While many brands are moving in the direction of more sustainable practices when it comes to manufacturing, fast-fashion retail giant H&M has really set the bar, especially as indicated with this year’s Conscious Actions Sustainability Report posted last week.

As a brand/retailer that continues to increase in popularity among youth culture in Europe and North America, what they do often dictates many trends to come. In this case, taking another look at organic cotton (even though cotton prices are increasing and many brands have felt the pinch with lower margins last quarter) and incorporating more fair trade practices.

Here’s the scoop from H&M:

“With size comes responsibility and influence. I want our customers always to feel that we do our best to ensure that the fashion we offer has been made, transported and sold responsibly. To achieve this, transparency is key and our Sustainability Report is an important tool to show our progress and challenges,” says Karl-Johan Persson, CEO at H&M.

To clarify and guide H&M’s sustainability work we identified seven ambitious commitments in 2010. All our work-in-progress for a more sustainable fashion future is now also gathered under one name, H&M Conscious.
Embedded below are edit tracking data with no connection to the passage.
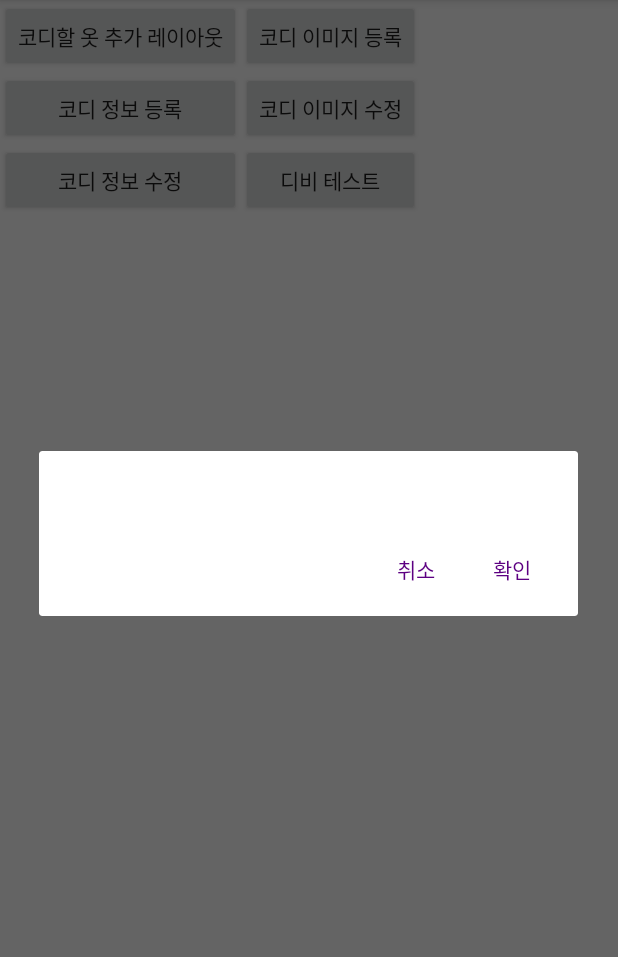
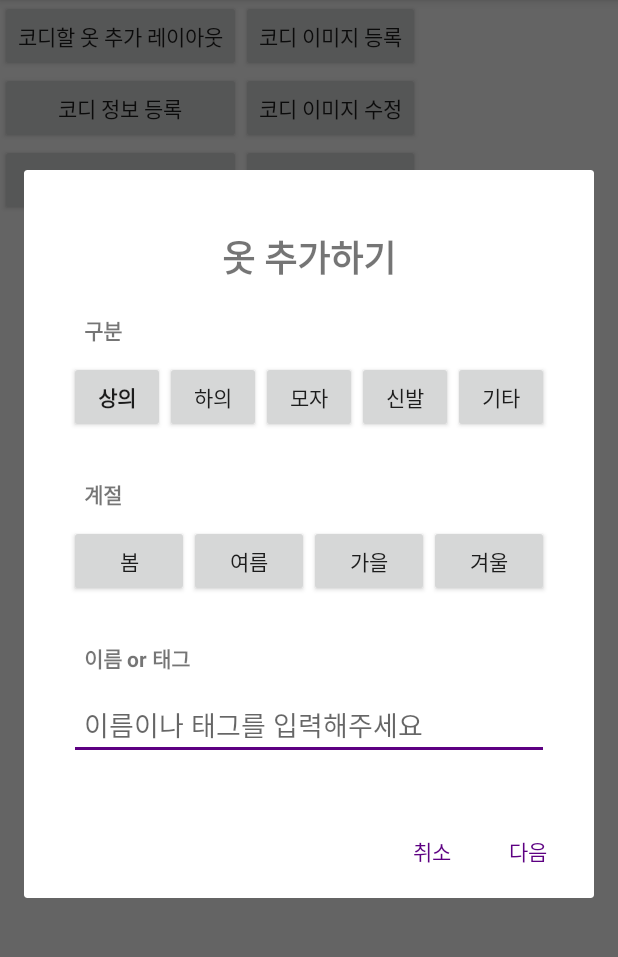
Before and after one commit to Ohrotan/MyLook, an Android app: the TestRanActivity screen opened directly, with no data from a screen before it, after a tap on "코디할 옷 추가 레이아웃", on a phone screen of 412 x 824 dp, the part 84-1041 px from its top. Run offline under Robolectric (Android 15) with nearby library versions, the phone set to English and light mode, and no system bars.

Commit message:
코디옷추가 검색창 레이아웃, 검색결과창 레이아웃

```diff
--- a/app/build.gradle
+++ b/app/build.gradle
@@ -27,5 +27,6 @@ dependencies {
     testImplementation 'junit:junit:4.12'
     androidTestImplementation 'androidx.test:runner:1.2.0'
     androidTestImplementation 'androidx.test.espresso:espresso-core:3.2.0'
+    implementation 'androidx.gridlayout:gridlayout:1.0.0'
 }
 apply plugin: 'com.google.gms.google-services'
--- a/app/src/main/java/com/ssu/mylook/TestRanActivity.java
+++ b/app/src/main/java/com/ssu/mylook/TestRanActivity.java
@@ -1,12 +1,18 @@
 package com.ssu.mylook;
 
+import android.content.Context;
 import android.content.DialogInterface;
 import android.content.Intent;
 import android.os.Bundle;
 import android.view.LayoutInflater;
 import android.view.View;
+import android.view.ViewGroup;
+import android.widget.BaseAdapter;
 import android.widget.Button;
+import android.widget.GridView;
 import android.widget.Toast;
+
+import java.util.ArrayList;
 
 import androidx.appcompat.app.AlertDialog;
 import androidx.appcompat.app.AppCompatActivity;
@@ -19,7 +25,11 @@ public class TestRanActivity extends AppCompatActivity implements View.OnClickLi
     Button btn5;
     Button btn6;
 
+    //옷 추가 레이아웃
     AlertDialog dialog;
+    GridView listView;
+    ClotheListAdapter myListAdapter;
+    ArrayList<ClotheListItem> list_itemArrayList;
 
 
     @Override
@@ -34,23 +44,37 @@ public class TestRanActivity extends AppCompatActivity implements View.OnClickLi
         btn5 = findViewById(R.id.button5);
         btn6 = findViewById(R.id.button6);
 
+        //옷 추가 레이아웃
+        list_itemArrayList = new ArrayList<ClotheListItem>();
+        listView = (GridView)findViewById(R.id.coordi_clothe_result_view);
+
     }
 
     @Override
     public void onClick(View v) {
         Intent intent;
         if(v == btn1){ //코디할 옷 추가 레이아웃
-            AlertDialog.Builder builder = new AlertDialog.Builder(this);
+           final AlertDialog.Builder builder = new AlertDialog.Builder(this);
 
-            LayoutInflater inflater = (LayoutInflater)getSystemService(LAYOUT_INFLATER_SERVICE);
-            View bookAddPopup = inflater.inflate(R.layout.layout_clothe_add,null);
-            builder.setView(bookAddPopup);
-            builder.setPositiveButton("확인",new DialogInterface.OnClickListener() {
+            final LayoutInflater inflater = (LayoutInflater)getSystemService(LAYOUT_INFLATER_SERVICE);
+            View clotheAddPopup = inflater.inflate(R.layout.layout_clothe_add_search,null);
+            builder.setView(clotheAddPopup);
+            builder.setPositiveButton("다음",new DialogInterface.OnClickListener() {
                 @Override
-                public void onClick(DialogInterface dialog, int which) {
-                    Toast.makeText(TestRanActivity.this,
-                            "코디할 옷 추가",Toast.LENGTH_SHORT).show();
-                        //제목이나 저자로 책검색 이동
+                public void onClick(DialogInterface dialo, int which) {
+                    View clotheAddPopup = inflater.inflate(R.layout.layout_clothe_add,null);
+                    builder.setView(clotheAddPopup);
+                    builder.setPositiveButton("다음",new DialogInterface.OnClickListener() {
+                        @Override
+                        public void onClick(DialogInterface dialog, int which) {
+
+                        }
+                    });
+                    builder.setNegativeButton("취소",null);
+
+
+                    dialog = builder.create();
+                    dialog.show();
 
                 }
             });
--- /dev/null
+++ b/app/src/main/res/layout/layout_clothe_add_search.xml
@@ -0,0 +1,130 @@
+<?xml version="1.0" encoding="utf-8"?>
+<LinearLayout xmlns:android="http://schemas.android.com/apk/res/android"
+    android:orientation="vertical" android:layout_width="match_parent"
+    android:layout_height="match_parent"
+    android:padding="30dp">
+
+    <TextView
+        android:id="@+id/textView"
+        android:layout_width="match_parent"
+        android:layout_height="wrap_content"
+        android:text="옷 추가하기"
+        android:textAlignment="center"
+        android:textSize="24dp"
+        android:padding="10dp"
+        android:textStyle="bold" />
+
+    <TextView
+        android:id="@+id/textView2"
+        android:layout_width="match_parent"
+        android:layout_height="wrap_content"
+        android:text="구분"
+        android:padding="10dp"
+        android:textStyle="bold" />
+
+    <LinearLayout
+        android:layout_width="match_parent"
+        android:layout_height="wrap_content"
+        android:paddingBottom="20dp"
+        android:orientation="horizontal">
+
+        <Button
+            android:id="@+id/button"
+            android:layout_width="wrap_content"
+            android:layout_height="wrap_content"
+            android:layout_weight="1"
+            android:text="상의"
+            android:textStyle="bold" />
+
+        <Button
+            android:id="@+id/button7"
+            android:layout_width="wrap_content"
+            android:layout_height="wrap_content"
+            android:layout_weight="1"
+
+            android:text="하의" />
+
+        <Button
+            android:id="@+id/button8"
+            android:layout_width="wrap_content"
+            android:layout_height="wrap_content"
+            android:layout_weight="1"
+
+            android:text="모자" />
+
+        <Button
+            android:id="@+id/button9"
+            android:layout_width="wrap_content"
+            android:layout_height="wrap_content"
+            android:layout_weight="1"
+
+            android:text="신발" />
+
+        <Button
+            android:id="@+id/button10"
+            android:layout_width="wrap_content"
+            android:layout_height="wrap_content"
+            android:layout_weight="1"
+            android:text="기타" />
+    </LinearLayout>
+
+    <TextView
+        android:id="@+id/textView3"
+        android:layout_width="match_parent"
+        android:layout_height="wrap_content"
+        android:text="계절"
+        android:padding="10dp"
+        android:textStyle="bold" />
+
+    <LinearLayout
+        android:layout_width="match_parent"
+        android:layout_height="wrap_content"
+        android:paddingBottom="20dp"
+        android:orientation="horizontal">
+
+        <Button
+            android:id="@+id/button11"
+            android:layout_width="wrap_content"
+            android:layout_height="wrap_content"
+            android:layout_weight="1"
+            android:text="봄" />
+
+        <Button
+            android:id="@+id/button12"
+            android:layout_width="wrap_content"
+            android:layout_height="wrap_content"
+            android:layout_weight="1"
+            android:text="여름" />
+
+        <Button
+            android:id="@+id/button13"
+            android:layout_width="wrap_content"
+            android:layout_height="wrap_content"
+            android:layout_weight="1"
+            android:text="가을" />
+
+        <Button
+            android:id="@+id/button14"
+            android:layout_width="wrap_content"
+            android:layout_height="wrap_content"
+            android:layout_weight="1"
+            android:text="겨울" />
+    </LinearLayout>
+
+    <TextView
+        android:id="@+id/textView4"
+        android:layout_width="match_parent"
+        android:layout_height="wrap_content"
+        android:text="이름 or 태그"
+        android:padding="10dp"
+        android:textStyle="bold" />
+
+    <EditText
+        android:id="@+id/editText"
+        android:layout_width="match_parent"
+        android:layout_height="wrap_content"
+        android:padding="10dp"
+        android:ems="10"
+        android:inputType="textPersonName"
+        android:hint="이름이나 태그를 입력해주세요" />
+</LinearLayout>
```
Also changed, not shown: app/src/main/java/com/ssu/mylook/ClotheListAdapter.java (added, +68 -0 lines), app/src/main/java/com/ssu/mylook/ClotheListItem.java (added, +45 -0 lines), app/src/main/res/layout/layout_clothe.xml (added, +27 -0 lines), app/src/main/res/layout/layout_clothe_add.xml (+19 -1 lines).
Among other things, the report shows that:
H&M announced a target for all cotton to come from more sustainable sources by 2020.
A total of 68,000 cotton farmers were educated on more sustainable farming practices through our active engagement in Better Cotton Initiative (BCI). 2010 also saw the first cotton harvest from the BCI.
H&M used more organic cotton than ever before in our products, a total of 15,000 tonnes. This is an increase of 77 percent compared to 2009 and it makes H&M one of the largest users of organic cotton in the world (2009: rank 5).
1,600 tonnes of recycled materials were turned into new clothes.
H&M played an active role in forming the Sustainable Apparel Coalition, working to create a universal index to show the environmental impact and fair labor practices for clothing and footwear production.
More than 300,000 workers in Bangladesh have been educated on their rights since
2008. H&M will expand this to India in 2011.
H&M announced a global ban on sandblasting for all our products.
H&M saved 50 million litres of water in denim production relative to previous production methods. We plan to introduce this technique for all our denim suppliers in Bangladesh.
H&M reduced the energy use per square meter in all H&M stores by 8 percent from 2007-2010. This shows a good progress against the target to achieve 20 percent reductions by 2020.

“I am happy to see good progress in our sustainability work. To remain at the forefront of our industry we will gradually broaden our scope to take into account every part of our product’s life cycle. Our engagement in the Better Cotton Initiative and the Sustainable Apparel Coalition are two important initiatives to increase this influence,” says Helena Helmersson, Head of CSR at H&M.